No, but most are. There are generally three categories of possible childhood heart problems: structural defects, acquired damage and heart rhythm disturbances. These defects are usually – but not always – diagnosed early in life. Rarely, childhood heart problems are not congenital, but heart damage may occur during childhood due to infection. This type of heart disease is called acquired; examples include Kawasaki disease and rheumatic fever. Children also can be born with or develop heart rate problems such as slow, fast, or irregular heartbeats, known as “arrhythmias”.
Anyone can have a child with a congenital heart defect. Out of 1,000 births, nine babies will have some form of congenital heart disorder, most of which are mild. If you or other family members have already had a baby with a heart defect, your risk of having a baby with heart disease may be higher.

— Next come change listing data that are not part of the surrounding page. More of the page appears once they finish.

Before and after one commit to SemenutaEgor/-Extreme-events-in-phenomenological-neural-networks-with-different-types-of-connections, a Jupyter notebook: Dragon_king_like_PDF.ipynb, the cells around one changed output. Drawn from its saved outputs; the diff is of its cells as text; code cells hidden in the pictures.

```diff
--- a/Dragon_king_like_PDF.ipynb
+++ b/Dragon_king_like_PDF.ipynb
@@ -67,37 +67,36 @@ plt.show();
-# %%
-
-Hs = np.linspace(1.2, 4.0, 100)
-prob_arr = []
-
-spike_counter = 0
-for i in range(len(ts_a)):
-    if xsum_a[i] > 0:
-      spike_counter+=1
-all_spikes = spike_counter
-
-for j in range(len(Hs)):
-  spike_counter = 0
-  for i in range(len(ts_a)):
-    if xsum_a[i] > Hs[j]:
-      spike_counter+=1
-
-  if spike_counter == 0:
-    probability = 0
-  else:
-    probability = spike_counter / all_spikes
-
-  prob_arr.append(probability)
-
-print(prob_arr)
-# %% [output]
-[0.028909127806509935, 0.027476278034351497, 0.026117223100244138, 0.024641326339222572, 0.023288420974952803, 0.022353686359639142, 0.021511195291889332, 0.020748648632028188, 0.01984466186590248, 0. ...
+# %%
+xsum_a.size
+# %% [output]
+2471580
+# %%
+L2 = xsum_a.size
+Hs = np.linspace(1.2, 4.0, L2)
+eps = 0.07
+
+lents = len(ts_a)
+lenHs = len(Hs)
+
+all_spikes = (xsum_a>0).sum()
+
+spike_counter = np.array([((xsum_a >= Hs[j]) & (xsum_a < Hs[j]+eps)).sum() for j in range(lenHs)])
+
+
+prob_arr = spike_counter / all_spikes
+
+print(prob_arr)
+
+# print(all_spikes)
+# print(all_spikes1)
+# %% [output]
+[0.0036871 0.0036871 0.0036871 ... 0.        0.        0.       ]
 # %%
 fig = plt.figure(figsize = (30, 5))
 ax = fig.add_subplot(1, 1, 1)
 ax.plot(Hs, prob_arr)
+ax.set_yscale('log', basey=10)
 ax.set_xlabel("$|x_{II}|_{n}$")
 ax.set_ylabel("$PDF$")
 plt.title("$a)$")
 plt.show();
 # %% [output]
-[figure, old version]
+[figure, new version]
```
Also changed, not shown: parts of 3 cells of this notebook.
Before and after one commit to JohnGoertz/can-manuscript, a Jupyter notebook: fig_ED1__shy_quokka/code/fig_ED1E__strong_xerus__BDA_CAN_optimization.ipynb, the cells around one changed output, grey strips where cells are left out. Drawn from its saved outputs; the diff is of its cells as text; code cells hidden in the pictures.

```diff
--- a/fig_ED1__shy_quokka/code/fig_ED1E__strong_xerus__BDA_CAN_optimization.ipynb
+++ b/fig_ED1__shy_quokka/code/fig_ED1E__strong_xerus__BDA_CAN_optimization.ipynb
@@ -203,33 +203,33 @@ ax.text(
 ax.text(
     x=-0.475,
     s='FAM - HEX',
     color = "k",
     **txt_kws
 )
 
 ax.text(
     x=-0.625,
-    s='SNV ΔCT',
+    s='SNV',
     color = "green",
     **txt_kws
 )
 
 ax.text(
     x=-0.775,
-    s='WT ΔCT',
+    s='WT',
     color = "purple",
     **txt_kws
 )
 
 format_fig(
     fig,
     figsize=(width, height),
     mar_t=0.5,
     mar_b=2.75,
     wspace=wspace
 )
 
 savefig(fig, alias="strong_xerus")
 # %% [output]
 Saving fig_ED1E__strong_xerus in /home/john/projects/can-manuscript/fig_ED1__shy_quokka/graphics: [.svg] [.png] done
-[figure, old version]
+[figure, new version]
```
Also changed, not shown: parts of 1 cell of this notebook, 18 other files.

Most of the time we do not know. Although the reason defects occur is presumed to be genetic, only a few genes have been discovered that have been linked to the presence of heart defects. Rarely the ingestion of some drugs and the occurrence of some infections during pregnancy can cause defects.
Virtually all children with simple defects survive into adulthood. Although exercise capacity may be limited, most people lead normal or nearly normal lives. For more complex lesions, limitations are common. Some children with congenital heart disease have developmental delay or other learning difficulties.
Successful treatment requires highly specialized care. Severe congenital heart disease requires extensive financial resources both in and out of the hospital. Children with developmental delay also require community and school-based resources to achieve optimum functioning.
The presence of a serious congenital heart defect often results in an enormous emotional and financial strain on young families at a very vulnerable time. Patient/family education is an important part of successful coping.
Treatment depends on the type and severity of the condition. Some children won’t require any treatment, while others may need medication or heart surgery. There are also other new techniques and procedures that, in some cases, can be done instead of surgery. Fetal Cardiology: Ultrasound scanning of pregnant women with suspicion of, or known congenital heart disease in the unborn child
Why do it? About 8-10 per 1000 live births are complicated by heart disease in the babies. 50% of still births are caused by heart disease in babies. 50000 babies die every year in our country before their first birthday due to their untreated heart disease. Many of heart disease are completely curable and parents get the time to prepare for the problems
When to do it? Tran abdominal or external fetal echo can be done any time, ideally between 16-18 weeks of pregnancy
1. Elderly mothers > 35 years.
2. Having previous child with heart disease.
3. Mothers getting viral fever, rash, joint pain in the first 3 months of pregnancy.
4. Routine ultrasound showing other malfunctions of fetus.
5. Routine ultrasound showing very high very slow heart rates in fetus.
6. Unexplained repeated abortions
7. Unexplained early child deaths.
8. Family having history of heart disease.
Usually pediatric cardiologists or fetal medicine specialist. A pediatric cardiologist not only does the echo but also explains you about the type of heart problems, the treatment for it, & treats the child after delivery.
no, it is painless without any no side effects on baby and mother.
1. It allows parents to understand the heart problems in unborn baby and prepares them psychologically at the time of delivery.
2. In extremely complicated cases termination of pregnancy is advised.